The decision does not apply to the rest of the military.
In July, Adm. Timothy Keating, head of Northern Command and the North American Aerospace Defense Command, sent a memo to the Pentagon that said exercises such as "Amalgam Fencing Brave" will, as of October 1, be referred to as "Amalgam Fencing Dart." As another example: The exercise "Amalgam Warrior" will be called "Amalgam Phantom."
One Army official said he's heard no talk of changing the name of the Army's Apache, Black Hawk or Kiowa helicopters, all of which are named after Indian tribes or leaders.
Last week, the National Collegiate Athletic Association announced that any school with a nickname or logo considered racially or ethnically offensive would be prohibited from displaying them in post-season events.
A spokesman for NORAD told CNN there were no complaints that led NORAD to decide on the name changes. The agency's intent, he said, is to avoid using names that might offend American Indians.

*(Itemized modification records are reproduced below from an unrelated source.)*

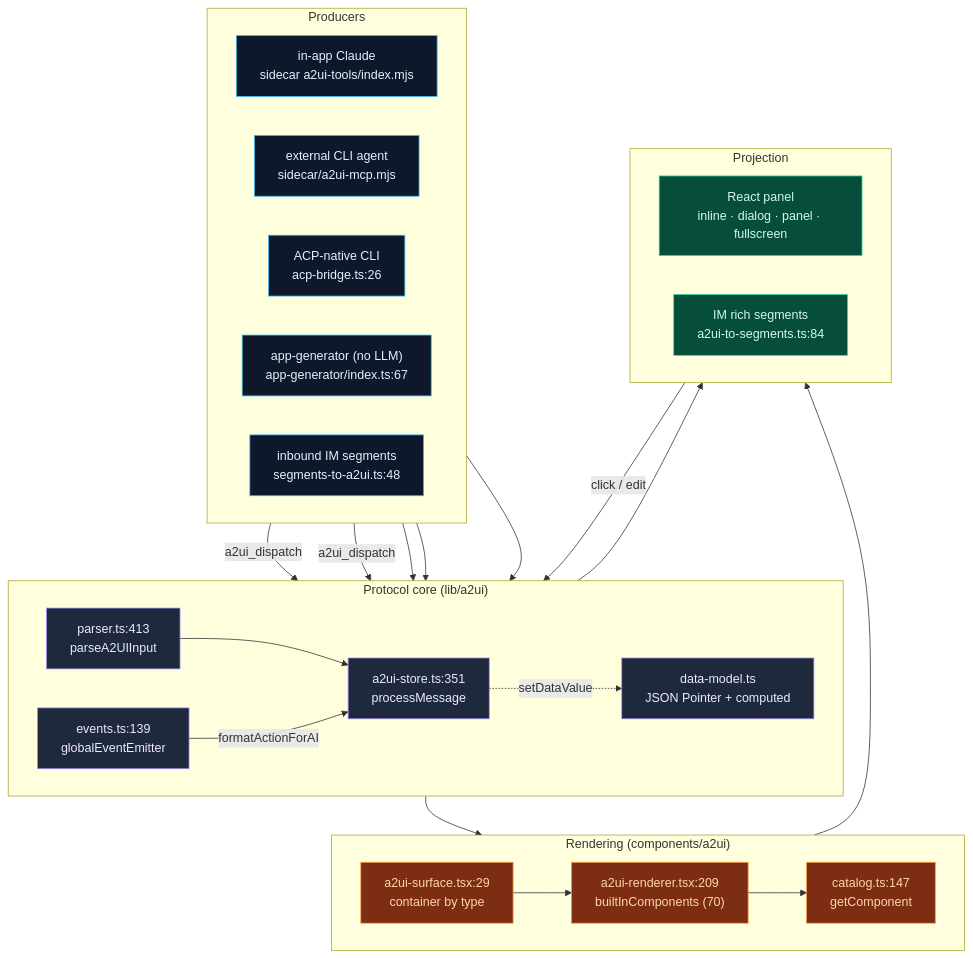
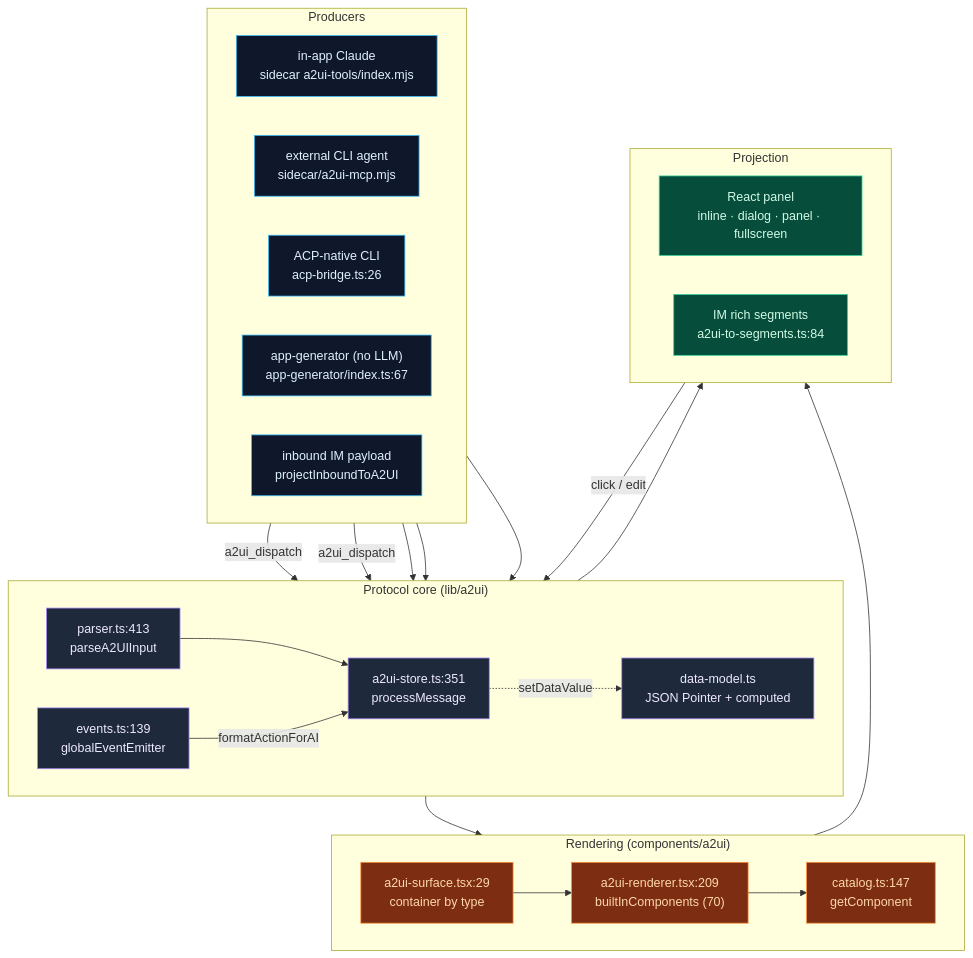
Before and after one commit to MaxQian888/cognia-next: the first of 2 diagrams in docs/content/docs/en/subsystems/a2ui/index.mdx, drawn with Mermaid. The commit also changed 29 other files, not shown here.

````diff
--- a/docs/content/docs/en/subsystems/a2ui/index.mdx
+++ b/docs/content/docs/en/subsystems/a2ui/index.mdx
@@ -57,54 +57,54 @@
 ```mermaid
 flowchart TB
   subgraph SRC["Producers"]
     direction LR
     INAPP["in-app Claude<br/>sidecar a2ui-tools/index.mjs"]
     EXT["external CLI agent<br/>sidecar/a2ui-mcp.mjs"]
     ACP["ACP-native CLI<br/>acp-bridge.ts:26"]
     GEN["app-generator (no LLM)<br/>app-generator/index.ts:67"]
-    IMIN["inbound IM segments<br/>segments-to-a2ui.ts:48"]
+    IMIN["inbound IM payload<br/>projectInboundToA2UI"]
   end
 
   subgraph PROTO["Protocol core (lib/a2ui)"]
     direction LR
     PARSE["parser.ts:413<br/>parseA2UIInput"]
     STORE["a2ui-store.ts:351<br/>processMessage"]
     DM["data-model.ts<br/>JSON Pointer + computed"]
     EV["events.ts:139<br/>globalEventEmitter"]
   end
 
   subgraph RENDER["Rendering (components/a2ui)"]
     direction LR
     SURF["a2ui-surface.tsx:29<br/>container by type"]
     REND["a2ui-renderer.tsx:209<br/>builtInComponents (70)"]
     CAT["catalog.ts:147<br/>getComponent"]
   end
 
   subgraph OUT["Projection"]
     direction LR
     PANEL["React panel<br/>inline · dialog · panel · fullscreen"]
     IMOUT["IM rich segments<br/>a2ui-to-segments.ts:84"]
   end
 
   INAPP & EXT -->|"a2ui_dispatch"| STORE
   ACP --> STORE
   GEN --> PARSE
   IMIN --> PARSE
   PARSE --> STORE
   STORE --> SURF
   STORE -.->|"setDataValue"| DM
   SURF --> REND --> CAT
   REND --> PANEL
   PANEL -->|"click / edit"| EV
   EV -->|"formatActionForAI"| STORE
   STORE --> IMOUT
 
   classDef src fill:#0f172a,stroke:#38bdf8,color:#e0f2fe
   classDef proto fill:#1e293b,stroke:#a78bfa,color:#ede9fe
   classDef render fill:#7c2d12,stroke:#fb923c,color:#fed7aa
   classDef out fill:#064e3b,stroke:#34d399,color:#d1fae5
   class INAPP,EXT,ACP,GEN,IMIN src
   class PARSE,STORE,DM,EV proto
   class SURF,REND,CAT render
   class PANEL,IMOUT out
 ```
````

CNN Pentagon producer Larry Shaughnessy contributed to this report.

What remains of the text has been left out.